Gregorio Borgia, Associated Press
A screen grab of Pope Benedict XVI Twitter page. Pope Benedict XVI sent his first tweet from his new account on Wednesday, Dec. 12, 2012, blessing his online fans.

Few debut tweets have received the attention and scrutiny that Pope Benedict XVI's message did this week.

But the buildup was no accident, according to a story in the Washington Post.

Twitter had an employee in Rome coaching the Vatican on the fine points of social media for the week proceeding his famous tweet on 12/12/12, which said, "Dear friends, I am pleased to get in touch with you through Twitter. Thank you for your generous response. I bless all of you from my heart."

"The effort is part of Twitter’s powerful — not to mention low-cost — strategy to expand its influence and rack up more users by getting the world’s biggest names in sports, Hollywood, government and religion onto the Internet’s leading megaphone for self-promotion," the Post reported.

The story explained Twitter has about 20 globe-trotting employees recruiting the world's most influential to join with the Pope, Microsoft co-founder Bill Gates, President Barack Obama, the Dalai Lama, Neil Young and Snooki of “Jersey Shore,” whose communications can create a "butterfly effect" of interest that has fueled the San Francisco company’s explosive growth to 140 million active users.

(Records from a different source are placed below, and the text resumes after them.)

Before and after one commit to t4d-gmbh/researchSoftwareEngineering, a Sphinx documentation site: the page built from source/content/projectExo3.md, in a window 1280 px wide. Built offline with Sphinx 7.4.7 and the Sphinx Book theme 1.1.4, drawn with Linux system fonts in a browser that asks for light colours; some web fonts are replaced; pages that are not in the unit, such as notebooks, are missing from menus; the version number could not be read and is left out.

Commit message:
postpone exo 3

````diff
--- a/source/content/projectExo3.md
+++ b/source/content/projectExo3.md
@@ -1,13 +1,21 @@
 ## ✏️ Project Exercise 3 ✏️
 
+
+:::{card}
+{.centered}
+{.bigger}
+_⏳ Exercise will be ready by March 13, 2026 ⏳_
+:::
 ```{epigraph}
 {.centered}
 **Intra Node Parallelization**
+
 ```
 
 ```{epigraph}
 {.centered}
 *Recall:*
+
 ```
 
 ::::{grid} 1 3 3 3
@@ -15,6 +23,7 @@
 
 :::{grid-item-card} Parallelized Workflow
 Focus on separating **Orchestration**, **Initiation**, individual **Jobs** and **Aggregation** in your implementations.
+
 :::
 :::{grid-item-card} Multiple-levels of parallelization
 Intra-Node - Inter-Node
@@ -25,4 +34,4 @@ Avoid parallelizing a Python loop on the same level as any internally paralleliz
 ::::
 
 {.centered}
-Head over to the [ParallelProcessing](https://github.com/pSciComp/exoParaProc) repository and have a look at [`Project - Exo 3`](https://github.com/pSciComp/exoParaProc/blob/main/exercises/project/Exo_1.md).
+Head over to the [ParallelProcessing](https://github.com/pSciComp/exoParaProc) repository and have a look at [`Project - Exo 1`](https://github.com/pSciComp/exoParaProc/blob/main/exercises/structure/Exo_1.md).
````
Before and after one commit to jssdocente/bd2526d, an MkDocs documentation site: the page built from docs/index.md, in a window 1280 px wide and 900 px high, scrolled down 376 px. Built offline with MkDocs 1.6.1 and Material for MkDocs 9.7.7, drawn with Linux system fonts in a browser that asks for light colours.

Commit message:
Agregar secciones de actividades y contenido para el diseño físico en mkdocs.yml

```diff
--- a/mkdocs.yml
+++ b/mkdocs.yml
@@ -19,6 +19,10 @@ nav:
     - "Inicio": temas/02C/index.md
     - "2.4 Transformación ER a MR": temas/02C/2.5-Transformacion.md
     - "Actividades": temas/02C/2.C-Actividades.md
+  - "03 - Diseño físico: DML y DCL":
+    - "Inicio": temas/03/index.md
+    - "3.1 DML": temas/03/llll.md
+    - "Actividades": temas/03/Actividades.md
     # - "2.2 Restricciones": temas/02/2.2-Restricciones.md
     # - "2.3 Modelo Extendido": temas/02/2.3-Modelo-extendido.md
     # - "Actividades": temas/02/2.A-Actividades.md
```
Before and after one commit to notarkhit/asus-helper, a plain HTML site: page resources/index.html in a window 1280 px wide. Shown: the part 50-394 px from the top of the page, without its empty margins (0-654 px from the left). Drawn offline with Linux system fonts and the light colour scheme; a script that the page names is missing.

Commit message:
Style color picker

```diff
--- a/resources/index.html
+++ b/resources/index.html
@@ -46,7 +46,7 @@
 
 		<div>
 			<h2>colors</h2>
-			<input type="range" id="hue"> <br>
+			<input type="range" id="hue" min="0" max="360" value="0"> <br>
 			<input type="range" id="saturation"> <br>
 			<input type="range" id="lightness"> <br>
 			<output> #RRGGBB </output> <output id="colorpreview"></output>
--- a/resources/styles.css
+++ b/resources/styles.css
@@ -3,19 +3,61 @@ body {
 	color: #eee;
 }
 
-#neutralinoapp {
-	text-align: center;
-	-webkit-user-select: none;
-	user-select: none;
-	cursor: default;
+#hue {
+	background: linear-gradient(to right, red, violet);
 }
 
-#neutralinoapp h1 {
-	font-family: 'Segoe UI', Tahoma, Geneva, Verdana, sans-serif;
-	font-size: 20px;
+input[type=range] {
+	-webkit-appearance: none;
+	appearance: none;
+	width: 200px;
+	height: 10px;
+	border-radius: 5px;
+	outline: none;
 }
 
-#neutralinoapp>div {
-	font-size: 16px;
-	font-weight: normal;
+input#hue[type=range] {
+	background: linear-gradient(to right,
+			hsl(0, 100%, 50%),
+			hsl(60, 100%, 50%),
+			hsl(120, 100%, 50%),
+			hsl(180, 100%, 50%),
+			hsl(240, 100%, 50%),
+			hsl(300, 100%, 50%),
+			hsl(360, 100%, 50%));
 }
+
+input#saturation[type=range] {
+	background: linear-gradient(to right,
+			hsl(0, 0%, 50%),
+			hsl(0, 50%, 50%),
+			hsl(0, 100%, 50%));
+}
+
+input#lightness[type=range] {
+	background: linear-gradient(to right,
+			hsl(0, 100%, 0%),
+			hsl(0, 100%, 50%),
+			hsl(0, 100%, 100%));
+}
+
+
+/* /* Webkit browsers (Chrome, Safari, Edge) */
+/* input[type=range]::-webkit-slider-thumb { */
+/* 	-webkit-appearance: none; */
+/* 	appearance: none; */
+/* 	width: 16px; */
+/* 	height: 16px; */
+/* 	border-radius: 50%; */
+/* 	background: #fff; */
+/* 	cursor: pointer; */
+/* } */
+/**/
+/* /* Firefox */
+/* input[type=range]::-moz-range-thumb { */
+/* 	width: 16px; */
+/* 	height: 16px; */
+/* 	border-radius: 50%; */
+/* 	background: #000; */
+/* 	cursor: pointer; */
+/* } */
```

After his initial tweet, the pontiff responded to three questions, which is supposed to be the weekly routine.

Associated Press reported that the Pope's Twitter handle @ponitifex had 1-million followers before his first tweet, which Huffington Post said was retweeted 30,000 times within minutes.

"As incongruous as it may seem for the 85-year-old Benedict to be on Twitter, Vatican officials have stressed that he is merely walking in the footsteps of his predecessors in using the latest in communications technology to spread the faith," AP reported.

"Pope Pius XI, for example, caused a similar stir when he launched Vatican Radio some 80 years ago to bring the pope's message on radio waves around the globe. The Vatican also has its own newspaper, television service and maintains dedicated YouTube channels and an Internet news portal."